Stan Lee: Spider-Man, X-Men and Avengers creator dies aged 95


By Sulay


13 Nov 2018

The comic writer Stan Lee, co-creator of iconic characters including Iron Man, the Fantastic Four, Spider-Man, Daredevil and the X-Men, has died aged 95.

Lee was born Stanley Lieber in New York City in 1922, and as a teenager during the depression, he worked odd jobs to help his cash-strapped parents. One of these jobs was as a gofer for Timely Publications, where Lee met Joe Simon and Jack Kirby, the creators of Captain America. Lee learned everything he could from the duo, and when Simon and Kirby were let go from the company, Lee took over their jobs editing Timely’s comics. He was 18. Lee took a break from Timely to enlist during WWII, serving in the signal corps before eventually becoming a writer for the Training Films Division, making him only one of nine servicemen with the classification “playwright.” Upon returning from the war, he married Joan Clayton Boocock, who he remained with for over 70 years. The two had a daughter, Joan Celia, in 1950. In 1953, a second daughter, Jan, died after only three days.

Lee continued to run Timely’s comics department through the 1950s, simply producing whatever stories he was assigned. Westerns, horror, crime—at the time, there were a number of genres competing with superheroes on more or less equal footing, and Lee wrote for them all. But in 1961, Lee’s wife suggested that rather than writing simply to please his boss, he try telling stories his own way. Taking inspriation from Detective Comics’ hit Justice League, Lee came up with his own superhero team: The Fantastic Four. The title was successful enough that Lee launched one hit superhero title after another in its wake, and gave the company a new name: Marvel.

In 1972, Lee stepped back from his prolific writing duties to serve as publisher of Marvel.

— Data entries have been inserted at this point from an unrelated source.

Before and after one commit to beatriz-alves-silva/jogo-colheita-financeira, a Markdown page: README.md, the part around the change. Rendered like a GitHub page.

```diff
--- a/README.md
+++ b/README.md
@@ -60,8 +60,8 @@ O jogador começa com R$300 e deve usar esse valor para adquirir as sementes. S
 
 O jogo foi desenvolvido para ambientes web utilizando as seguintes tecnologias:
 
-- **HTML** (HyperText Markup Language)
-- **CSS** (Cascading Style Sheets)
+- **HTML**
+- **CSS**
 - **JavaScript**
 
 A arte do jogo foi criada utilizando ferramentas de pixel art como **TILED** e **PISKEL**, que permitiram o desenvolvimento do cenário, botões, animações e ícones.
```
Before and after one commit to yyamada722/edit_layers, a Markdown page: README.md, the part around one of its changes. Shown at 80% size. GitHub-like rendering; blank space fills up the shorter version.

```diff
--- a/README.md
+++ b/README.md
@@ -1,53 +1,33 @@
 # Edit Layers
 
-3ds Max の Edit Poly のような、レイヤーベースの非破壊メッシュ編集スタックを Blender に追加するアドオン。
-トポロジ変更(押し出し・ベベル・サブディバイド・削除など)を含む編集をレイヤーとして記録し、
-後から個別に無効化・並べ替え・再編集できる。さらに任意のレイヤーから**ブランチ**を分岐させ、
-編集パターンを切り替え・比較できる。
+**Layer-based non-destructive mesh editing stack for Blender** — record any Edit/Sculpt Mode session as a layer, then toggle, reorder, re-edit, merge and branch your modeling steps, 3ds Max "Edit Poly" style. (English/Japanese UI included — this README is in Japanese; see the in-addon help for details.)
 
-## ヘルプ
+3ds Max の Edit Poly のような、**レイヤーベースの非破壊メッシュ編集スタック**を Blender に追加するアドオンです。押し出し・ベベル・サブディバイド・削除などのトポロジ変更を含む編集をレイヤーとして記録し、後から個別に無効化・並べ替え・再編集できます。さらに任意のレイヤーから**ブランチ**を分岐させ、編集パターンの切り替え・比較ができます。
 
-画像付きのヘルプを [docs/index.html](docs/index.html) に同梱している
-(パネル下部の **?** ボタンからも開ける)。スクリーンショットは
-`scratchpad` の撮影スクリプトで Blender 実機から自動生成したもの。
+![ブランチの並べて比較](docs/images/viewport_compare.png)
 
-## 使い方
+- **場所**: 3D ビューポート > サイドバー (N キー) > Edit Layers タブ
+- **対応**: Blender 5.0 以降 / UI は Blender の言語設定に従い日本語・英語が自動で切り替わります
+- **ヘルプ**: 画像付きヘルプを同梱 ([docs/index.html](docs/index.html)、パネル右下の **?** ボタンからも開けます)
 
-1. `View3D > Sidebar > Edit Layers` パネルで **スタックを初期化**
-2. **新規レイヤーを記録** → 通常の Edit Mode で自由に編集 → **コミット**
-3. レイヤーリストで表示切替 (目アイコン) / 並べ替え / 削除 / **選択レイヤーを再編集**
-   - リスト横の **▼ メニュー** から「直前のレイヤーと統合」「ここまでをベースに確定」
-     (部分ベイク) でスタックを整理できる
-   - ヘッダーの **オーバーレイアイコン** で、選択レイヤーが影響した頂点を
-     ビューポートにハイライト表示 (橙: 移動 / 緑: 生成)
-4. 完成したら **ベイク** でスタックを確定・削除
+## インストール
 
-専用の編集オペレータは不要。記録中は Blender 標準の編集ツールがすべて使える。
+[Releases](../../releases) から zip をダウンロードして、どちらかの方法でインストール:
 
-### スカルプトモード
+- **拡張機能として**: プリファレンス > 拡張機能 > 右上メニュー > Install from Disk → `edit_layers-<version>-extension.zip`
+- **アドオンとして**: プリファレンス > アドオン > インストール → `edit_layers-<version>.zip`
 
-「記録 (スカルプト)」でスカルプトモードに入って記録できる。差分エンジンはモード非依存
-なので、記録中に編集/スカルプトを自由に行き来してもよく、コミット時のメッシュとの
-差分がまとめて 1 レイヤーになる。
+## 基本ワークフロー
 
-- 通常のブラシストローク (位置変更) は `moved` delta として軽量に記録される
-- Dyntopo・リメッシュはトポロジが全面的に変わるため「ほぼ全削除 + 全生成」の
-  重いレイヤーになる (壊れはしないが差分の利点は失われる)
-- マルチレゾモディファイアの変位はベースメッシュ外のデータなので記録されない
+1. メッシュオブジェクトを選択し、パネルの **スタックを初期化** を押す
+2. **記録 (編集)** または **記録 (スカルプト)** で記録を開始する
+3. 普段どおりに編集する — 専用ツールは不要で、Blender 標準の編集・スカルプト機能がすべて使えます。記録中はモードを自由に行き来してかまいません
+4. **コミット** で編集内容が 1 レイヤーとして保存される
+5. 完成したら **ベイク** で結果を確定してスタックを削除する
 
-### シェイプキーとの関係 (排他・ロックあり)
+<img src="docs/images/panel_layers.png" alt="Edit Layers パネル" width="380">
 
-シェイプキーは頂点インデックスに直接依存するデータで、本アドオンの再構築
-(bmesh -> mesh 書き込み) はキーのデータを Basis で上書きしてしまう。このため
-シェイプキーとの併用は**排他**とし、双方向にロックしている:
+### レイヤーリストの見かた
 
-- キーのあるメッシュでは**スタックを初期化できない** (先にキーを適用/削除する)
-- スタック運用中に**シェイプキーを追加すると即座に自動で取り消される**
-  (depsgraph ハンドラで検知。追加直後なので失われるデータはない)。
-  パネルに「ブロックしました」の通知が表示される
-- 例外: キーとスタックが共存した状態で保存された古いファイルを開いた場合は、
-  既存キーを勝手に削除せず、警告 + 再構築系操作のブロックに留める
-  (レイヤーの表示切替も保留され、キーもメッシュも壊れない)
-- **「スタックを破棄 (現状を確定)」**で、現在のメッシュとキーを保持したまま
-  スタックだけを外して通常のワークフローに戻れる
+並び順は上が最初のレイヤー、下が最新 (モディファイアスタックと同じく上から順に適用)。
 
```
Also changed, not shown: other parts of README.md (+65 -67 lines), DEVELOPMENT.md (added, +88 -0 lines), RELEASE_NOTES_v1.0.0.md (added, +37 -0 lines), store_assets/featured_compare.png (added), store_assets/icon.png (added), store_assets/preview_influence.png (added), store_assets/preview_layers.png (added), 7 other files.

In that role, he continued shepherding ideas and tirelessly promoting the company, and comic books in general, and narrating Spider-Man and Hulk animated series in the early ‘80s. But in 1996, with comic sales in a slump, and the company’s finances overextended with investments in other entertainment properties, Marvel went bankrupt, and Lee was pushed out.

Tributes to Lee have begun pouring in on social media—many of them from people whose careers he helped advance, either at Marvel Comics or its film counterpart at Marvel Studios.